Land use plan to evaluate zoning needs

Published 12:00 am Wednesday, July 4, 2001

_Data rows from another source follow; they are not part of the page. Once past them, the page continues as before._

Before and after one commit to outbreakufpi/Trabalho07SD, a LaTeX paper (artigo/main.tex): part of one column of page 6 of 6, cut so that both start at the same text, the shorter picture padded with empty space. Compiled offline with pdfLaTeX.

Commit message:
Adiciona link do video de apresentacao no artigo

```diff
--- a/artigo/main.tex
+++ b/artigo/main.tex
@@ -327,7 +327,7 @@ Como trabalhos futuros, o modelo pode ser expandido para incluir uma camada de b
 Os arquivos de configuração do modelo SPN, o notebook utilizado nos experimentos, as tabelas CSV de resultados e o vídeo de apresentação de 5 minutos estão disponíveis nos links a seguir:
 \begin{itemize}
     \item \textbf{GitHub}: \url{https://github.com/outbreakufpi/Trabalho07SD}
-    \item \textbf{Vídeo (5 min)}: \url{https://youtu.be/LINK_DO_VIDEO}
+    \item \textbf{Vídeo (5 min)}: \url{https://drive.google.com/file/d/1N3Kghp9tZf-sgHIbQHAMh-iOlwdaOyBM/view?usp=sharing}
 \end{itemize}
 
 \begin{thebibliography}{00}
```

LAPLACE – In an effort to further develop St. John Parish while maintaining or bettering the quality of life of the residents, parish officials have approved the beginning stages of a comprehensive land use and zoning plan that will both evaluate the parish planning and zoning infrastructure and educate citizens on zoning needs. According to the plan presented to the St. John Parish Council at a recent meeting, the benefits of a comprehensive plan include more efficient use of parish resources and eliminating such problems as inconsistent zoning and traffic congestion. The Louisiana Urban Technical Assistance Center at the University of New Orleans will head the plan, and Meyer Engineers, Ltd. and Charbonnet and Associates will also assist. “Historically, local governments tend to get things backwards,” said Tim Joder of Urban Development at the University of New Orleans. “We will be able to reduce the level of controversy that comes about with development.” Stating that local governments usually let development grow, then plan afterwards, Joder said it would be important to conduct a community image survey, hold public meetings and allow citizens to provide input in order to see what the public wants from planning and zoning. Joder said many different development issues that are contributing to problems in the parish need to be addressed. Such issues ranging from flooding problems to “less than wonderful aesthetics” will be evaluated. “We’re going to take a look at all those facets,” said Joder. “We’ll try to come up with some solutions, but the first part of the plan is to get the citizens on board, to get them to understand.” Though the entire planning process would take several years, the first year will cost the parish $75,000 and contains a two-task agenda. Approved by the council, the first part of the plan will include an evaluation process of the current inner workings of Planning and Zoning, and the second part of the plan will focus on getting residents involved. Adrienne Labat of the St. John Planning and Zoning Department said the plan would help clarify some of the rules and regulations that are not currently clear concerning zoning. Until the early 1980s there were no zoning plans, but now with the growing of the parish, a more detailed plan is needed. Beginning with short range planning evaluation, a review of the Planning and Zoning Commission, the Zoning Board of Adjustments and the Utility Board, the reviewers will determine what issues are handled by each group and how decisions are formed within those groups. The plan will also include reviewing permitting procedures, code enforcement and inspection processes, subdivision regulations and zoning ordinances. Recommendations will be provided so regulations can be updated and better planning can take place. The second part of the plan focuses on the public, including about 20 public presentations to individual groups. A website to inform residents of the process and allow them an opportunity to interact will be developed. After public input is gathered a report will be written to serve as a guide for developing future phases of the plan. After the first phase is completed, it will be up to parish administration and the council to decide if they want to go further. The initial phase will take around a year to complete, and the parish will decide if the plan will continue on a yearly basis. The next step would be a land use survey of the entire parish to determine how land is currently being utilized. “We can’t plan effectively unless we know exactly what is sitting on each piece of land,” said Joder.